Write out each line of the records that has "upass" in it.

The records Block Start

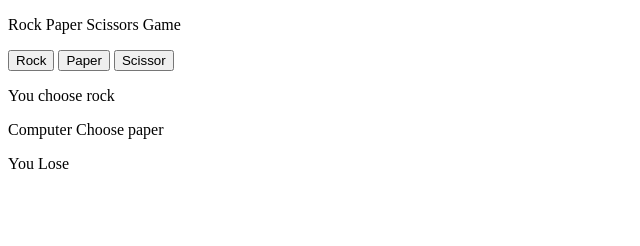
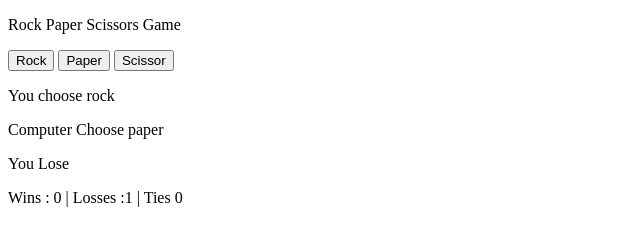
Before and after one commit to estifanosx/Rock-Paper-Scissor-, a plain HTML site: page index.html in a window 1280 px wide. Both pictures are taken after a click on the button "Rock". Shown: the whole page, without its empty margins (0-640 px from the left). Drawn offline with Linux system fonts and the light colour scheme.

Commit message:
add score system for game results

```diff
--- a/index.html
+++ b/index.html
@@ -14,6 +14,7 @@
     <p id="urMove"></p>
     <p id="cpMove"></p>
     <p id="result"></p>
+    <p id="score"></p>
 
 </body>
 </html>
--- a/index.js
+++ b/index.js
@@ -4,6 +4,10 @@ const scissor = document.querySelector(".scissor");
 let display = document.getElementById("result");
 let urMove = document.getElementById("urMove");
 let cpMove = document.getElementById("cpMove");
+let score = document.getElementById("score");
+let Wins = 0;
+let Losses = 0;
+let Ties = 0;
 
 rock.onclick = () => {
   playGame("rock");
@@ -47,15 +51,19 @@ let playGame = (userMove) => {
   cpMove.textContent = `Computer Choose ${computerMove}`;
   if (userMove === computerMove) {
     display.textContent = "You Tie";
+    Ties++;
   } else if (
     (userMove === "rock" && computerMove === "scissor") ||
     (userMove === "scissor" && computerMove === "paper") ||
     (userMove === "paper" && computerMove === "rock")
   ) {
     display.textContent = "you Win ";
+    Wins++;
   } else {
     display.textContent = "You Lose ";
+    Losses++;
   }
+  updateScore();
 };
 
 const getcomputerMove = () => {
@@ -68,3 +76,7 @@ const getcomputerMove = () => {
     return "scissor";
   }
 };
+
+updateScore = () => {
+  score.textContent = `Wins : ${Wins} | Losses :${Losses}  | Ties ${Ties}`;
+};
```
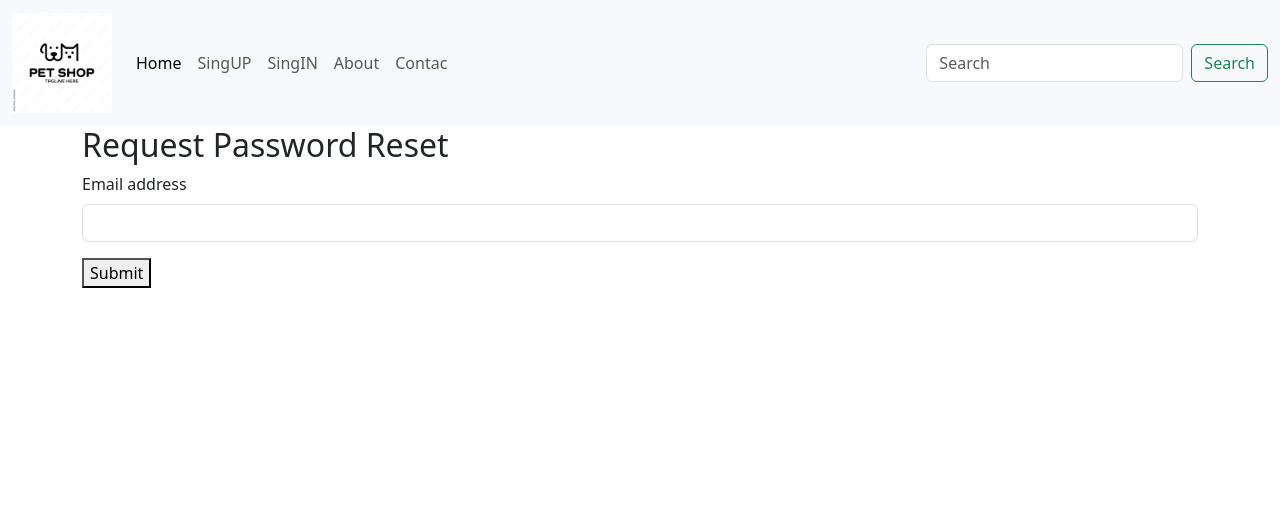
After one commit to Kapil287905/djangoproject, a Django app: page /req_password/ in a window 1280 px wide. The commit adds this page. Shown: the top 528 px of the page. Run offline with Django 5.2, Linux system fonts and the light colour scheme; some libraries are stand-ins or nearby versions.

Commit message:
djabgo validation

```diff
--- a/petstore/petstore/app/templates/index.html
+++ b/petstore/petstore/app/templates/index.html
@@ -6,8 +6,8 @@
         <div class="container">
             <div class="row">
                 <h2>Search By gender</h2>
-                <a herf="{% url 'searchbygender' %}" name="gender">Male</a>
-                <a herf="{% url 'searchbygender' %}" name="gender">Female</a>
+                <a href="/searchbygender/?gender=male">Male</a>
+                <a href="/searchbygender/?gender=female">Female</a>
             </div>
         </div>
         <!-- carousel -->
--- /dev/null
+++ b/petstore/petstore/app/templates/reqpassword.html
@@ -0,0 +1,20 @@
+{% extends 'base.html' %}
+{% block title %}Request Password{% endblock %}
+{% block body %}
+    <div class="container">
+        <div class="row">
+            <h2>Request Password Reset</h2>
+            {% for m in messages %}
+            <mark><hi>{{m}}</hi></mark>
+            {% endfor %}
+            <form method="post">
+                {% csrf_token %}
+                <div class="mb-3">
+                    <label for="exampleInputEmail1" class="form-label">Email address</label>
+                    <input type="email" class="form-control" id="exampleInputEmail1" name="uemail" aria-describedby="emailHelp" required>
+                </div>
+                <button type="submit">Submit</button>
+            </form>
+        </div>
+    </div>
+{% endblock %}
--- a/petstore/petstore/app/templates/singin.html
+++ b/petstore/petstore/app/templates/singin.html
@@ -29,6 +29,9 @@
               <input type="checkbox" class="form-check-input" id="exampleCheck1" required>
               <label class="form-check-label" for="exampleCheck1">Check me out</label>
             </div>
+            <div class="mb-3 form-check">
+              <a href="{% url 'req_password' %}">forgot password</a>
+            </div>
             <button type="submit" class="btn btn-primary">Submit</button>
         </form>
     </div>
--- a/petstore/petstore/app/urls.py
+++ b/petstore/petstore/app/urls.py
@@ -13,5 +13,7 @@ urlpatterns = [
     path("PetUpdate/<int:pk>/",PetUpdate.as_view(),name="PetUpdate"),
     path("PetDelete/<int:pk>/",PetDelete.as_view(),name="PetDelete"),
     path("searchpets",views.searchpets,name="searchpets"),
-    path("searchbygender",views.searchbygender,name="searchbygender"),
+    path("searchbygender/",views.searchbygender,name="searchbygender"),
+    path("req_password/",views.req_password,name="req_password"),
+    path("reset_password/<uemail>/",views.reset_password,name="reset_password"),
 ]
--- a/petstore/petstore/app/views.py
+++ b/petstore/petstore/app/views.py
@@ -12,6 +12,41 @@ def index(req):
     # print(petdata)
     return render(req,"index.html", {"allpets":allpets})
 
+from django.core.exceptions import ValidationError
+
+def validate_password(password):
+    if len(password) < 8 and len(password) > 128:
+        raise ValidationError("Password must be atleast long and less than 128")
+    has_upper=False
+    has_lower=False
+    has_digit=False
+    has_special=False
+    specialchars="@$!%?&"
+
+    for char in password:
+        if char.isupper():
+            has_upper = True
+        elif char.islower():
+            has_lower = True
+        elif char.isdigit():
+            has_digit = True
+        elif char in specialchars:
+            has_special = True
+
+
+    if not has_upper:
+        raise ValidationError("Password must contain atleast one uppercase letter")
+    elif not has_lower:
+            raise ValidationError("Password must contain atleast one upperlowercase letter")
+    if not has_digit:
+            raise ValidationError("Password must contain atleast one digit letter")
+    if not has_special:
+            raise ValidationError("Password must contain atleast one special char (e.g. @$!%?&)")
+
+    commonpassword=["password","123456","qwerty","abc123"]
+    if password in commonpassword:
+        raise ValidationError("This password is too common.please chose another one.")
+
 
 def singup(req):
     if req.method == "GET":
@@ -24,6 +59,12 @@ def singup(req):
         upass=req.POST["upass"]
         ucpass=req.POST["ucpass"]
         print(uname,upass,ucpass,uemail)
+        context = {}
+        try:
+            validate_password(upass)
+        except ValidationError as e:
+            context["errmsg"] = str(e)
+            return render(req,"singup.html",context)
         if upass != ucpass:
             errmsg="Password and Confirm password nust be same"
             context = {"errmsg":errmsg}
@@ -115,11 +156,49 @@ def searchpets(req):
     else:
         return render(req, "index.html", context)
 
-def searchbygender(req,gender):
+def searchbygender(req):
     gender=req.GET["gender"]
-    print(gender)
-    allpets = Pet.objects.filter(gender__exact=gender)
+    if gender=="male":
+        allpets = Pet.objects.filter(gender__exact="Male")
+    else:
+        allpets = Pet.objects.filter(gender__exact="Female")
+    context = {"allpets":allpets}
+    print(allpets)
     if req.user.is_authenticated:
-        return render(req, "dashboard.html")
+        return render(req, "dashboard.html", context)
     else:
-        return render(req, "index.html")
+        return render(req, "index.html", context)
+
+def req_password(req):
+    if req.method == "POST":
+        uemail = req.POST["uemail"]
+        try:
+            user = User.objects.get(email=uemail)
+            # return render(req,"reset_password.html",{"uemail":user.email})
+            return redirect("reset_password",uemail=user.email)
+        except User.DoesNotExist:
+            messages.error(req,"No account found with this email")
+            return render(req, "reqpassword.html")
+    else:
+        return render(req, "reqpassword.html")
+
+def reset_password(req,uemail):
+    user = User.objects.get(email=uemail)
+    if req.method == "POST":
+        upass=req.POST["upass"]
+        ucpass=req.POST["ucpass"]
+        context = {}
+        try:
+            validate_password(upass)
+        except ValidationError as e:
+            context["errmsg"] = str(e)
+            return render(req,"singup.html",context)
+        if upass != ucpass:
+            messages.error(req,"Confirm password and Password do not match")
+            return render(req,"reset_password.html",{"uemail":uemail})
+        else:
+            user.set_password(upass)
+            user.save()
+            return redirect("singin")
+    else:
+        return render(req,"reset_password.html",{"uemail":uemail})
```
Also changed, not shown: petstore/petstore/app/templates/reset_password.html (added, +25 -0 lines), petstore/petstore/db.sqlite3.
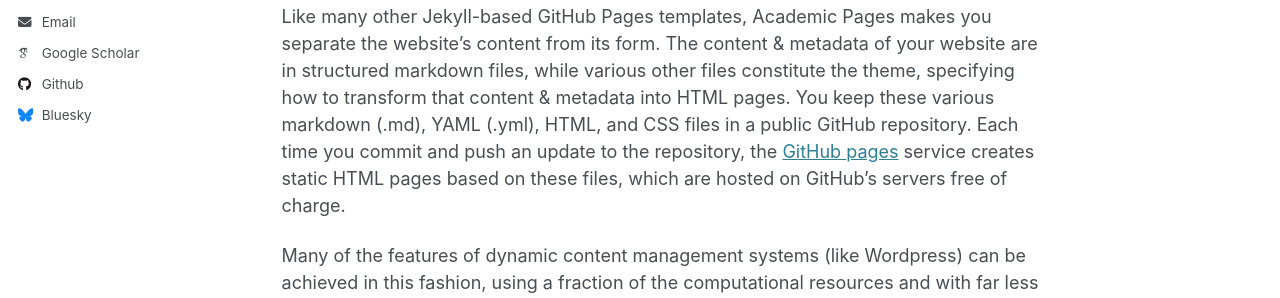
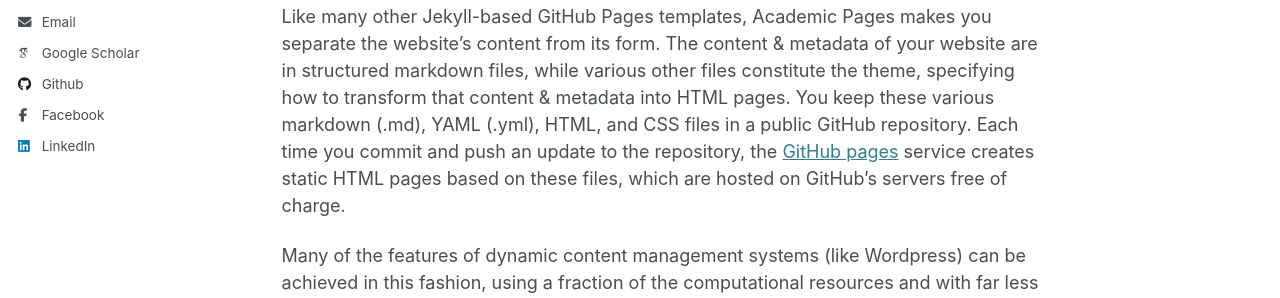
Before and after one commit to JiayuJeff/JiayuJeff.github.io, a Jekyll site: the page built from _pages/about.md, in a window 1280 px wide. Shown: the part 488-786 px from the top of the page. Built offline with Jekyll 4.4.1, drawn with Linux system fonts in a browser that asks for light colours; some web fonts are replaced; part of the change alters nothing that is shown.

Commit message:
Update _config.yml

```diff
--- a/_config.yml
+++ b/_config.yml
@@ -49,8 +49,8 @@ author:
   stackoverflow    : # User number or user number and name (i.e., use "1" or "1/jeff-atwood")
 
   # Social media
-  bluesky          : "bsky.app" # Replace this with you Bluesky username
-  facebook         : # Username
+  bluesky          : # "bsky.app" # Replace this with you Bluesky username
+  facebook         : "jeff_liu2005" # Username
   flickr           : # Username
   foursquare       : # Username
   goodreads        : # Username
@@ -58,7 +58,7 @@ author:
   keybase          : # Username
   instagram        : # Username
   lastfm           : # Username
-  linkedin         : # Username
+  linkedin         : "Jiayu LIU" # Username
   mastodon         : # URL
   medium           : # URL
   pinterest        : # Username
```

The records Block End

■ Solution to the problem ■
         upass=req.POST["upass"]
         print(uname,upass,ucpass,uemail)
+            validate_password(upass)
         if upass != ucpass:
+        upass=req.POST["upass"]
+            validate_password(upass)
+        if upass != ucpass:
+            user.set_password(upass)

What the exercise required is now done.